“ The majority of the money [the students] earned came from tickets they sold independentlyto friends, family, and going door-to-door around town. Many students reached out to family friends via email and Facebook, and several sold tickets as Christmas presents. ”
Aside from independent selling, students (and their parents) signed up to man tables at farmers’ markets, at the local transfer station, and at other town events. We had opportunities at all our music department events for student fundraising. Any money that was earned at music events was split between anyone working that event. “Working” included selling tickets, ushering, working as a stage hand or working on AV for the event.
We combined the Paris raffle with two other school raffles, and I think that helped a lot to make it more successful. In addition to Paris raffle tickets at $20 each, students were also selling $2 tickets for baskets of items that had been donated by local businesses. We had over thirty baskets in total with prizes over $3,000. We drew the winners of all those raffles at a final Spring Concert fundraiser, an extra concert that we planned for May to give the fundraising a boost before our final push next fall. At most music department events, we also ran 50/50 raffles and bake sales. Those usually brought in around $100-$200 per event. We found that having those different fundraisers running together, we were able to cover a lot of bases and we were able to market the fundraising in different ways, emphasizing different aspects of it, without over-saturating our small town.
“We found that having those different fundraisers running together, we were able to cover a lot of bases and we were able to market the fundraising in different ways, emphasizing different aspects of it, without over-saturating our small town. In total, we sold over 1,700 tickets[and the] total take for the students was somewhere close to $35,000. ”
In total, we sold over 1,700 tickets. At the final drawing we put them all into a cello case, from which they were almost overflowing. The total take for the students was somewhere close to $35,000.
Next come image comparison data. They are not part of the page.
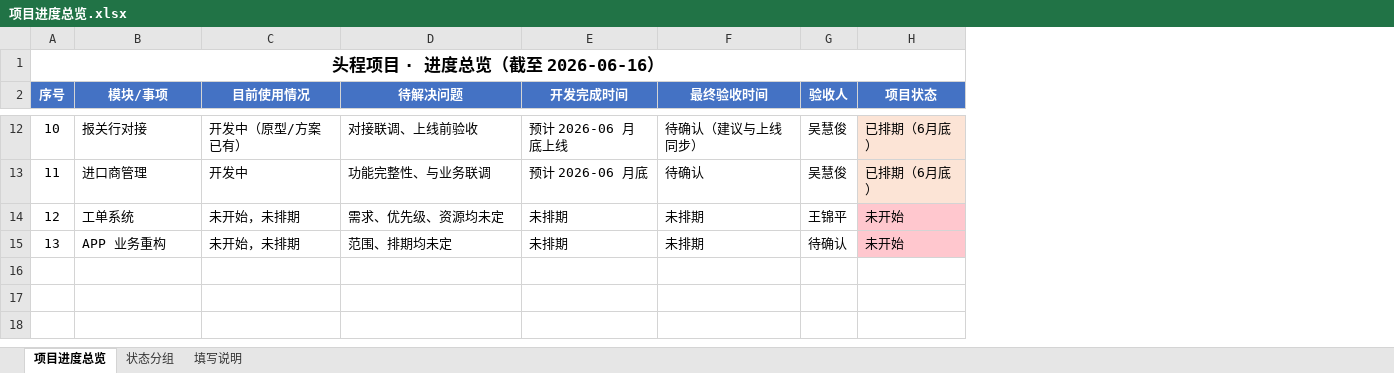
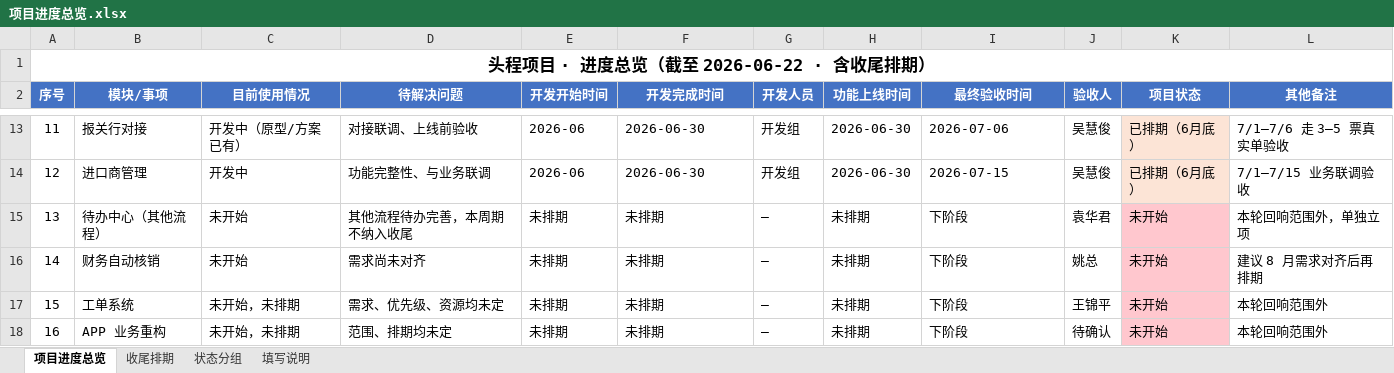
Before and after one commit to 271935452-lab/-, an Excel workbook: 项目进度总览.xlsx, sheet 项目进度总览, drawn as a sheet; only a part is shown, gaps mark what is left out; values as stored, in another font and other column widths than the file's, no borders; addresses are those after the commit; the diff covers the shown part only; the diff names each change by its address in the sheet, - before the commit and + after, or states it on an @@ line.

```diff
--- a/项目进度总览.xlsx (sheet 项目进度总览)
+++ b/项目进度总览.xlsx (sheet 项目进度总览)
+sheet tab: 收尾排期
+column E (开发开始时间), rows 13-14: 2026-06 | 2026-06; rows 17-18: 未排期 | 未排期
+column G (开发人员), rows 13-14: 开发组 | 开发组; rows 17-18: — | —
+column H (功能上线时间), rows 13-14: 2026-06-30 | 2026-06-30; rows 17-18: 未排期 | 未排期
+column L (其他备注), rows 13-14: 7/1–7/6 走 3–5 票真实单验收 | 7/1–7/15 业务联调验收; rows 17-18: 本轮回响范围外 | 本轮回响范围外
@@ column A (序号) renumbered from row 1 down @@
-F13 (开发完成时间): 预计 2026-06 月底上线
+F13 (开发完成时间): 2026-06-30
-I13 (最终验收时间): 待确认（建议与上线同步）
+I13 (最终验收时间): 2026-07-06
-F14 (开发完成时间): 预计 2026-06 月底
+F14 (开发完成时间): 2026-06-30
-I14 (最终验收时间): 待确认
+I14 (最终验收时间): 2026-07-15
+row 15: 13 | 待办中心（其他流程） | 未开始 | 其他流程待办完善，本周期不纳入收尾 | 未排期 | 未排期 | — | 未排期 | 下阶段 | 袁华君 | 未开始 | 本轮回响范围外，单独立项
+row 16: 14 | 财务自动核销 | 未开始 | 需求尚未对齐 | 未排期 | 未排期 | — | 未排期 | 下阶段 | 姚总 | 未开始 | 建议 8 月需求对齐后再排期
-I17:I18 (最终验收时间): 未排期
+I17:I18 (最终验收时间): 下阶段
```
Also changed, not shown: 3 added rows, 2 removed rows, 21 edited cells and cell formats elsewhere in this sheet, sheet 状态分组, sheet 填写说明, 54 other files.
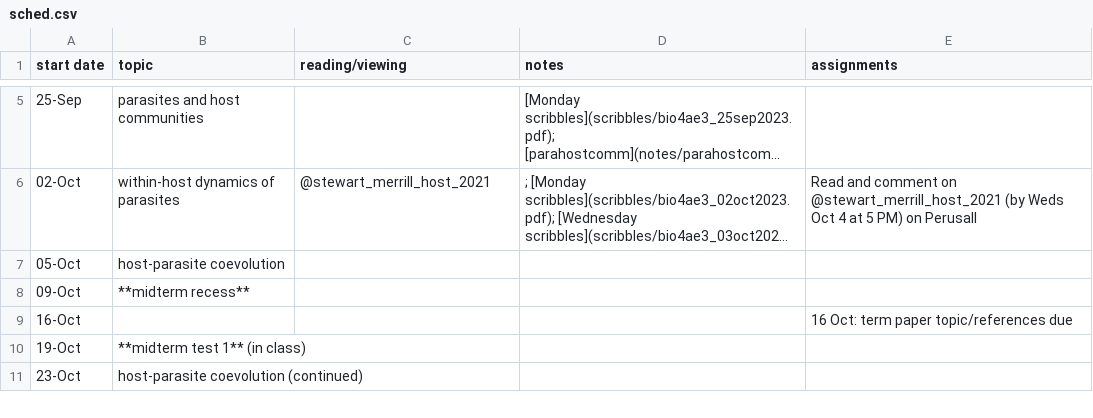
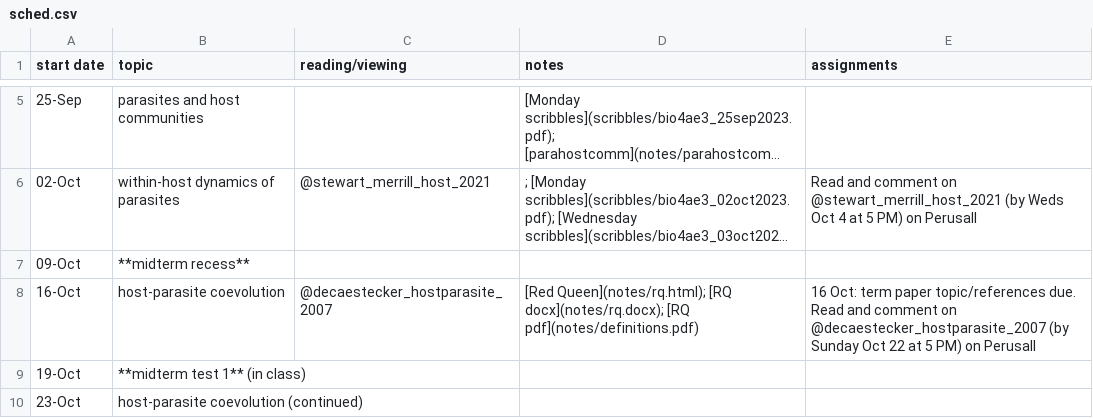
Before and after one commit to bbolker/bio4ae3, a CSV file: sched.csv, drawn as a sheet; only a part is shown, gaps mark what is left out; long unchanged cells end in …; removed rows and columns are numbered as before the commit, all else as after; the diff names each change by its address in the sheet, - before the commit and + after, or states it on an @@ line.

```diff
--- a/sched.csv
+++ b/sched.csv
-row 7: 05-Oct | host-parasite coevolution
-B8 (topic): (empty)
+B8 (topic): host-parasite coevolution
-C8 (reading/viewing): (empty)
+C8 (reading/viewing): @decaestecker_hostparasite_2007
-D8 (notes): (empty)
+D8 (notes): [Red Queen](notes/rq.html); [RQ docx](notes/rq.docx); [RQ pdf](notes/definitions.pdf)
-E8 (assignments): …paper topic/references due
+E8 (assignments): …paper topic/references due. Read and comment on @decaestecker_hostparasite_2007 (by Sunday Oct 22 at 5 PM) on Perusall
```
Also changed, not shown: 20 other files.
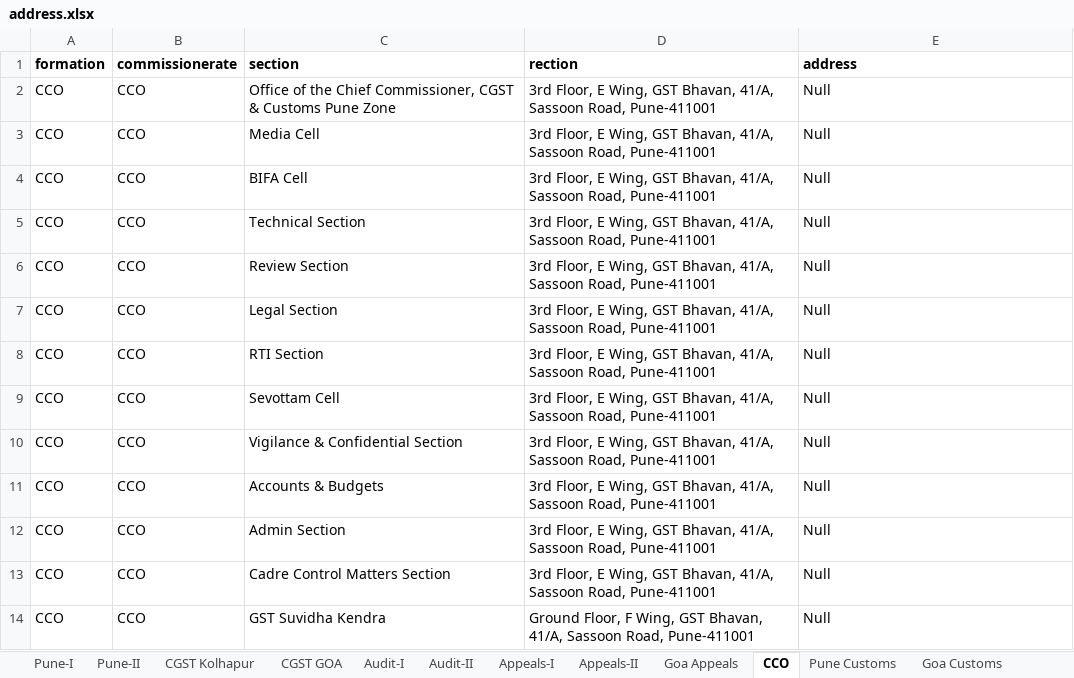
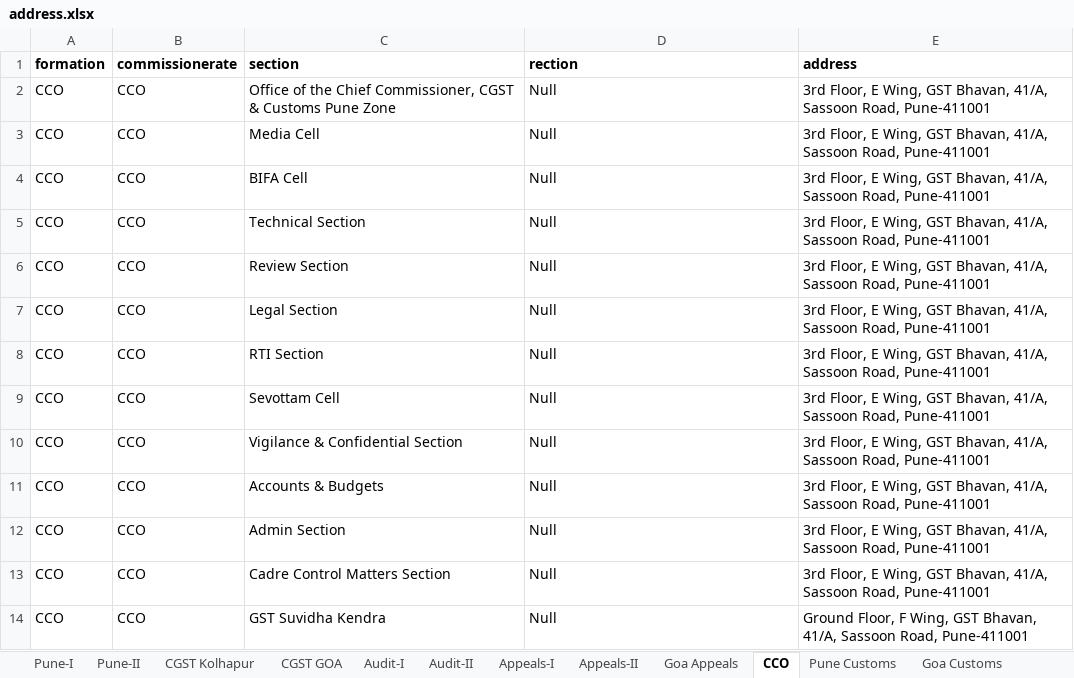
Before and after one commit to SURAJSPS/get_pune, an Excel workbook: assets/address.xlsx, sheet CCO, drawn as a sheet; values as stored, in another font and other column widths than the file's, no borders; charts and pictures not drawn; the diff names each change by its address in the sheet, - before the commit and + after, or states it on an @@ line.

```diff
--- a/assets/address.xlsx (sheet CCO)
+++ b/assets/address.xlsx (sheet CCO)
-D2:D13 (rection): 3rd Floor, E Wing, GST Bhavan, 41/A, Sassoon Road, Pune-411001
+D2:D13 (rection): Null
-E2:E13 (address): Null
+E2:E13 (address): 3rd Floor, E Wing, GST Bhavan, 41/A, Sassoon Road, Pune-411001
-D14 (rection): Ground Floor, F Wing, GST Bhavan, 41/A, Sassoon Road, Pune-411001
+D14 (rection): Null
-E14 (address): Null
+E14 (address): Ground Floor, F Wing, GST Bhavan, 41/A, Sassoon Road, Pune-411001
```
Also changed, not shown: sheet Audit-II, sheet Audit-I, sheet Goa Appeals, sheet Appeals-I, sheet Appeals-II, 2 other files.
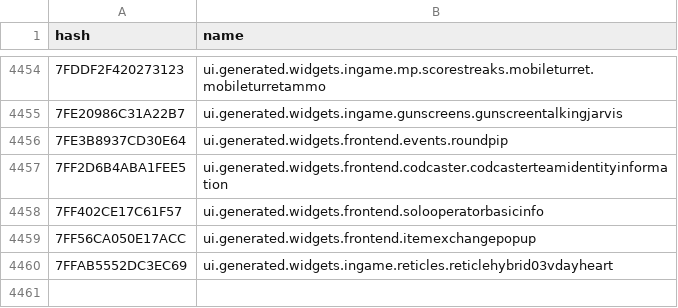
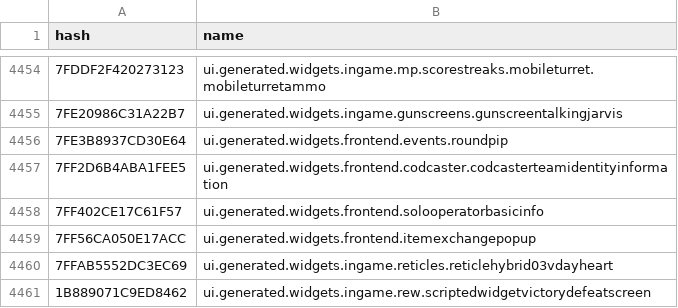
Before and after one commit to realityuk/xhashdb, a CSV file: csv/iw/ui_widgets.csv, drawn as a sheet; only a part is shown, gaps mark what is left out; the diff names each change by its address in the sheet, - before the commit and + after, or states it on an @@ line.

```diff
--- a/csv/iw/ui_widgets.csv
+++ b/csv/iw/ui_widgets.csv
+row 4461: 1B889071C9ED8462 | ui.generated.widgets.ingame.rew.scriptedwidgetvictorydefeatscreen
```
Also changed, not shown: csv/iw/gsc_scripts.csv, csv/iw/lua_files.csv, 6 other files.
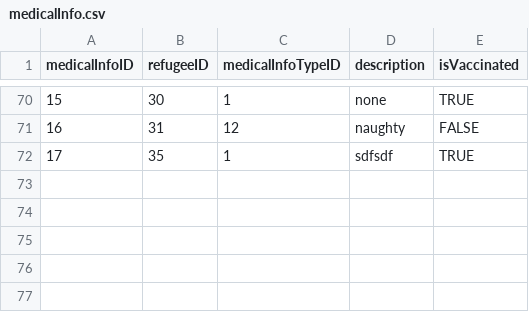
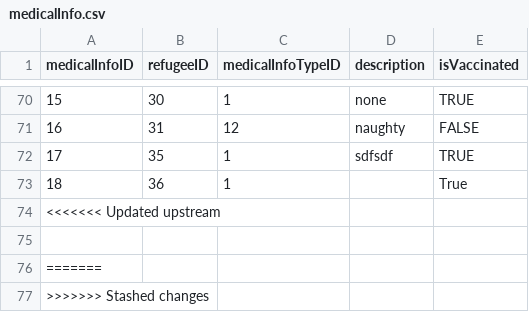
Before and after one commit to bennylao/ucl-humanitarian-management-system-CLI, a CSV file: humanitarian_management_system/data/medicalInfo.csv, drawn as a sheet; only a part is shown, gaps mark what is left out.

```diff
--- a/humanitarian_management_system/data/medicalInfo.csv
+++ b/humanitarian_management_system/data/medicalInfo.csv
@@ -72 +72,6 @@ medicalInfoID,refugeeID,medicalInfoTypeID,description,isVaccinated
 17,35,1,sdfsdf,TRUE
+18,36,1,,True
+<<<<<<< Updated upstream
+
+=======
+>>>>>>> Stashed changes
```
Also changed, not shown: humanitarian_management_system/data/camp.csv, humanitarian_management_system/data/event.csv, 11 other files.
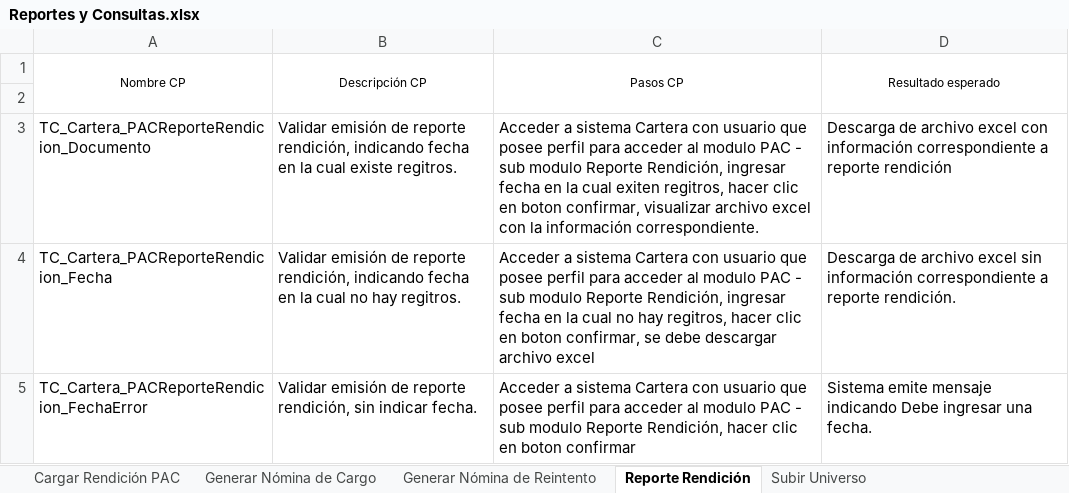
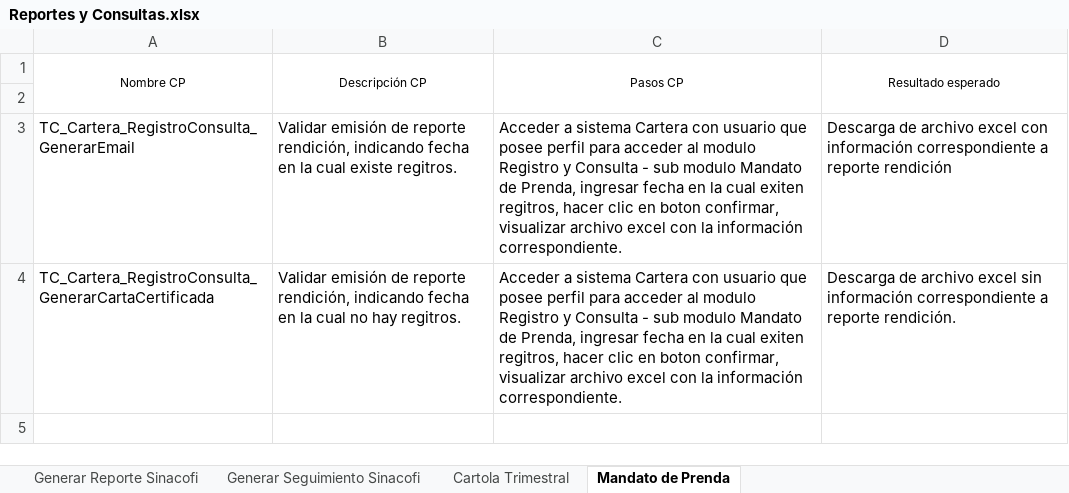
Before and after one commit to mvilches2508/Global-Testing, an Excel workbook: Casos Cartera/Reportes y Consultas.xlsx, sheet Mandato de Prenda, drawn as a sheet; values as stored, in another font and other column widths than the file's, no borders; the diff names each change by its address in the sheet, - before the commit and + after, or states it on an @@ line.

```diff
--- a/Casos Cartera/Reportes y Consultas.xlsx (sheet Mandato de Prenda)
+++ b/Casos Cartera/Reportes y Consultas.xlsx (sheet Mandato de Prenda)
-sheet tab: Cargar Rendición PAC
+sheet tab: Generar Reporte Sinacofi
-sheet tab: Generar Nómina de Cargo
+sheet tab: Generar Seguimiento Sinacofi
-sheet tab: Generar Nómina de Reintento
+sheet tab: Cartola Trimestral
-sheet tab: Reporte Rendición
+sheet tab: Mandato de Prenda
-sheet tab: Subir Universo
-A3 (Nombre CP): TC_Cartera_PACReporteRendicion_Documento
+A3 (Nombre CP): TC_Cartera_RegistroConsulta_GenerarEmail
-C3 (Pasos CP): …al modulo PAC - sub modulo Reporte Rendición, ingresar fecha…
+C3 (Pasos CP): …al modulo Registro y Consulta - sub modulo Mandato de Prenda, ingresar fecha…
-A4 (Nombre CP): TC_Cartera_PACReporteRendicion_Fecha
+A4 (Nombre CP): TC_Cartera_RegistroConsulta_GenerarCartaCertificada
-C4 (Pasos CP): …al modulo PAC - sub modulo Reporte Rendición, ingresar fecha en la cual no hay regitros, hacer clic en boton confirmar, se debe descargar archivo excel
+C4 (Pasos CP): …al modulo Registro y Consulta - sub modulo Mandato de Prenda, ingresar fecha en la cual exiten regitros, hacer clic en boton confirmar, visualizar archivo excel con la información correspondiente.
-row 5: TC_Cartera_PACReporteRendicion_FechaError | Validar emisión de reporte rendición, sin indicar fecha. | Acceder a sistema Cartera con usuario que posee perfil para acceder al modulo PAC - sub modulo Reporte Rendición, hacer clic en boton confirmar | Sistema emite mensaje indicando Debe ingresar una fecha.
```
Also changed, not shown: sheet Generar Seguimiento Sinacofi, sheet Generar Reporte Sinacofi, sheet Cartola Trimestral.
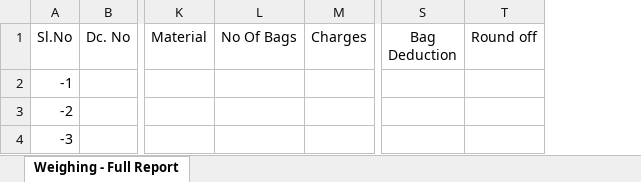
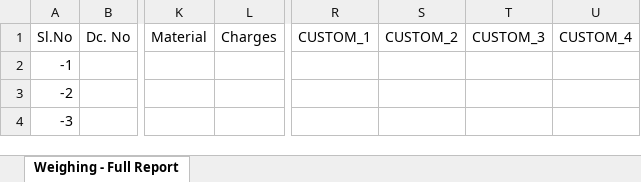
Before and after one commit to Moleesh/weighbridge-v1.0, an Excel workbook: sample.xlsx, sheet Weighing - Full Report, drawn as a sheet; only a part is shown, gaps mark what is left out; values as stored, in another font and other column widths than the file's, no borders; removed rows and columns are numbered as before the commit, all else as after; the diff names each change by its address in the sheet, - before the commit and + after, or states it on an @@ line.

```diff
--- a/sample.xlsx (sheet Weighing - Full Report)
+++ b/sample.xlsx (sheet Weighing - Full Report)
-column L (No Of Bags), empty
-column S (Bag Deduction), empty
-column T (Round off), empty
+column R (CUSTOM_1), empty
+column S (CUSTOM_2), empty
+column T (CUSTOM_3), empty
+column U (CUSTOM_4), empty
```
Also changed, not shown: 3 other files.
For our previous international tour, we ran several fundraisers in which the money was divided evenly among everyone registered for the trip. This didn’t prove effective, because there were plenty of registered families that didn’t need the money and because it watered down the earnings for those who really did need it. It also presented the classic fundraising frustration in which a small group of people worked hard to raise money for the seemingly lazy majority. This time around, almost every dollar that went into a student’s account came directly from time that they put into fundraising. That seemed to make a huge difference. The students found that they could make significant money toward their trip if they put forth the effort.
One of the first concerts of this season, only a few students showed up to work. The students made around $200 each that night just from raffle tickets. Word spread quickly that students could earn that kind of money and quickly we had lots of kids signing up to work the events.